Set down every record below exactly as written, but leave out the pictures.

◆ Change listing data ◆
○ ○ ○ ○ ○ ○ ○
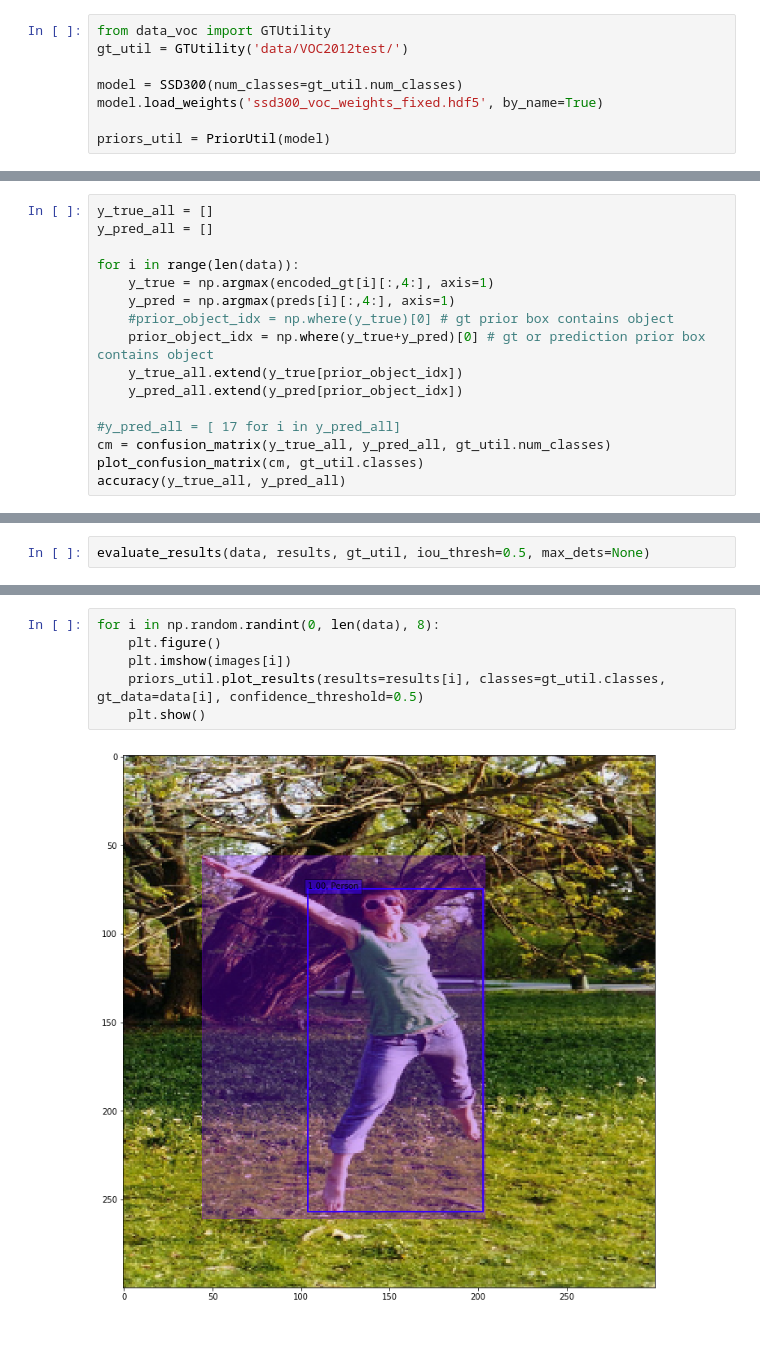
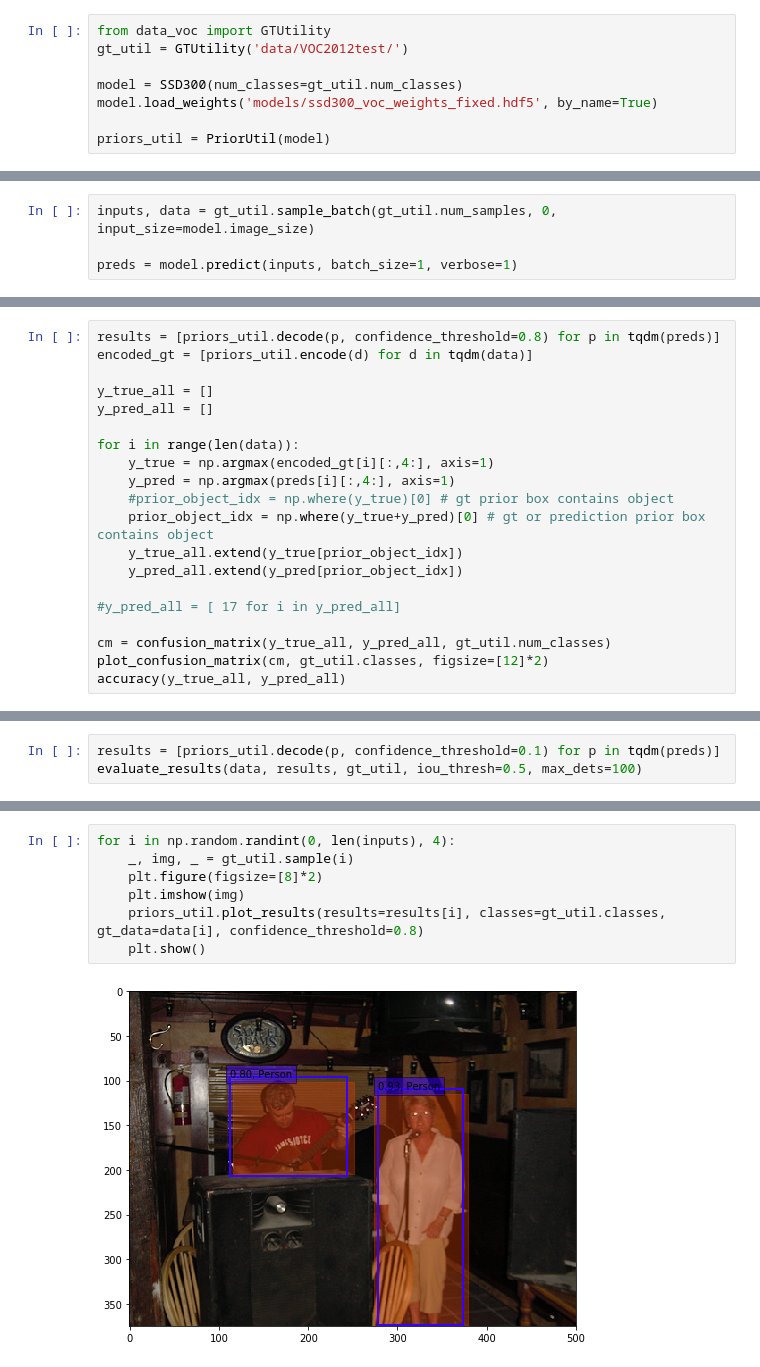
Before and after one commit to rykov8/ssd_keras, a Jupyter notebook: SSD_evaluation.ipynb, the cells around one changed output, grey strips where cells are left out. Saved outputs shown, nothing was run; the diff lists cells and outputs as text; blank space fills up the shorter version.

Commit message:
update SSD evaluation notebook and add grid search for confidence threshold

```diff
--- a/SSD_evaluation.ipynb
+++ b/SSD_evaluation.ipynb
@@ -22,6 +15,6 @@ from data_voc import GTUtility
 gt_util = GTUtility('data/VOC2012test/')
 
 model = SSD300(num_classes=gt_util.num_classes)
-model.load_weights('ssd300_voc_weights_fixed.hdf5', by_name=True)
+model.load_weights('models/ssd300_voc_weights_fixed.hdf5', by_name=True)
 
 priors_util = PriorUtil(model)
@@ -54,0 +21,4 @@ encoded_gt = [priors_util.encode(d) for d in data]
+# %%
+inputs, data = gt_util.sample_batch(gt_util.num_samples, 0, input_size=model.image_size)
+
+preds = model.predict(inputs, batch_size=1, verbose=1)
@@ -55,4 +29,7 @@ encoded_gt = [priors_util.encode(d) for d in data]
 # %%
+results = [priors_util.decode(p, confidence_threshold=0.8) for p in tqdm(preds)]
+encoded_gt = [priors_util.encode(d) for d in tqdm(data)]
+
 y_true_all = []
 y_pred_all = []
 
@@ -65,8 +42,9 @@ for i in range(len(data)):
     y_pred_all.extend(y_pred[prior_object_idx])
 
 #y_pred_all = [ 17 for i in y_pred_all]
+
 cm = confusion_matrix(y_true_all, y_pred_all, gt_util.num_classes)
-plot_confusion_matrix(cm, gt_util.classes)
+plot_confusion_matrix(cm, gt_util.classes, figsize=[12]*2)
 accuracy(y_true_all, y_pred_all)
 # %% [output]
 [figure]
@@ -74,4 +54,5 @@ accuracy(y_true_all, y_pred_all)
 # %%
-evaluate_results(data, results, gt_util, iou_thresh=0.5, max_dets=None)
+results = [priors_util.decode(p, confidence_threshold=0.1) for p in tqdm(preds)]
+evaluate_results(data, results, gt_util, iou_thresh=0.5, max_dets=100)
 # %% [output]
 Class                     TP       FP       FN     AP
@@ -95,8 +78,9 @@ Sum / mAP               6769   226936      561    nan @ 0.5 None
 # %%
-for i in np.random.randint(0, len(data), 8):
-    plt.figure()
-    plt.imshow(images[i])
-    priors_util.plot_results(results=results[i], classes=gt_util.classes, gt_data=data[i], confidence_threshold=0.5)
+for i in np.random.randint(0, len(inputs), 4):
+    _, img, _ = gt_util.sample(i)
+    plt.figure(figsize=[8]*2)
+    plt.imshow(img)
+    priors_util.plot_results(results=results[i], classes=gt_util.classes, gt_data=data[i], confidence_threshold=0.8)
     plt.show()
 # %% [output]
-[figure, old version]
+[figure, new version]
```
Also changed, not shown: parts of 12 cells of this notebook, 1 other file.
○ ○ ○ ○ ○ ○ ○
◆ Output for this task ◆
Before and after one commit to rykov8/ssd_keras, a Jupyter notebook: SSD_evaluation.ipynb, the cells around one changed output, grey strips where cells are left out. Saved outputs shown, nothing was run; the diff lists cells and outputs as text; blank space fills up the shorter version.

Commit message:
update SSD evaluation notebook and add grid search for confidence threshold

```diff
--- a/SSD_evaluation.ipynb
+++ b/SSD_evaluation.ipynb
@@ -22,6 +15,6 @@ from data_voc import GTUtility
 gt_util = GTUtility('data/VOC2012test/')
 
 model = SSD300(num_classes=gt_util.num_classes)
-model.load_weights('ssd300_voc_weights_fixed.hdf5', by_name=True)
+model.load_weights('models/ssd300_voc_weights_fixed.hdf5', by_name=True)
 
 priors_util = PriorUtil(model)
@@ -54,0 +21,4 @@ encoded_gt = [priors_util.encode(d) for d in data]
+# %%
+inputs, data = gt_util.sample_batch(gt_util.num_samples, 0, input_size=model.image_size)
+
+preds = model.predict(inputs, batch_size=1, verbose=1)
@@ -55,4 +29,7 @@ encoded_gt = [priors_util.encode(d) for d in data]
 # %%
+results = [priors_util.decode(p, confidence_threshold=0.8) for p in tqdm(preds)]
+encoded_gt = [priors_util.encode(d) for d in tqdm(data)]
+
 y_true_all = []
 y_pred_all = []
 
@@ -65,8 +42,9 @@ for i in range(len(data)):
     y_pred_all.extend(y_pred[prior_object_idx])
 
 #y_pred_all = [ 17 for i in y_pred_all]
+
 cm = confusion_matrix(y_true_all, y_pred_all, gt_util.num_classes)
-plot_confusion_matrix(cm, gt_util.classes)
+plot_confusion_matrix(cm, gt_util.classes, figsize=[12]*2)
 accuracy(y_true_all, y_pred_all)
 # %% [output]
 [figure]
@@ -74,4 +54,5 @@ accuracy(y_true_all, y_pred_all)
 # %%
-evaluate_results(data, results, gt_util, iou_thresh=0.5, max_dets=None)
+results = [priors_util.decode(p, confidence_threshold=0.1) for p in tqdm(preds)]
+evaluate_results(data, results, gt_util, iou_thresh=0.5, max_dets=100)
 # %% [output]
 Class                     TP       FP       FN     AP
@@ -95,8 +78,9 @@ Sum / mAP               6769   226936      561    nan @ 0.5 None
 # %%
-for i in np.random.randint(0, len(data), 8):
-    plt.figure()
-    plt.imshow(images[i])
-    priors_util.plot_results(results=results[i], classes=gt_util.classes, gt_data=data[i], confidence_threshold=0.5)
+for i in np.random.randint(0, len(inputs), 4):
+    _, img, _ = gt_util.sample(i)
+    plt.figure(figsize=[8]*2)
+    plt.imshow(img)
+    priors_util.plot_results(results=results[i], classes=gt_util.classes, gt_data=data[i], confidence_threshold=0.8)
     plt.show()
 # %% [output]
-[figure, old version]
+[figure, new version]
```
Also changed, not shown: parts of 12 cells of this notebook, 1 other file.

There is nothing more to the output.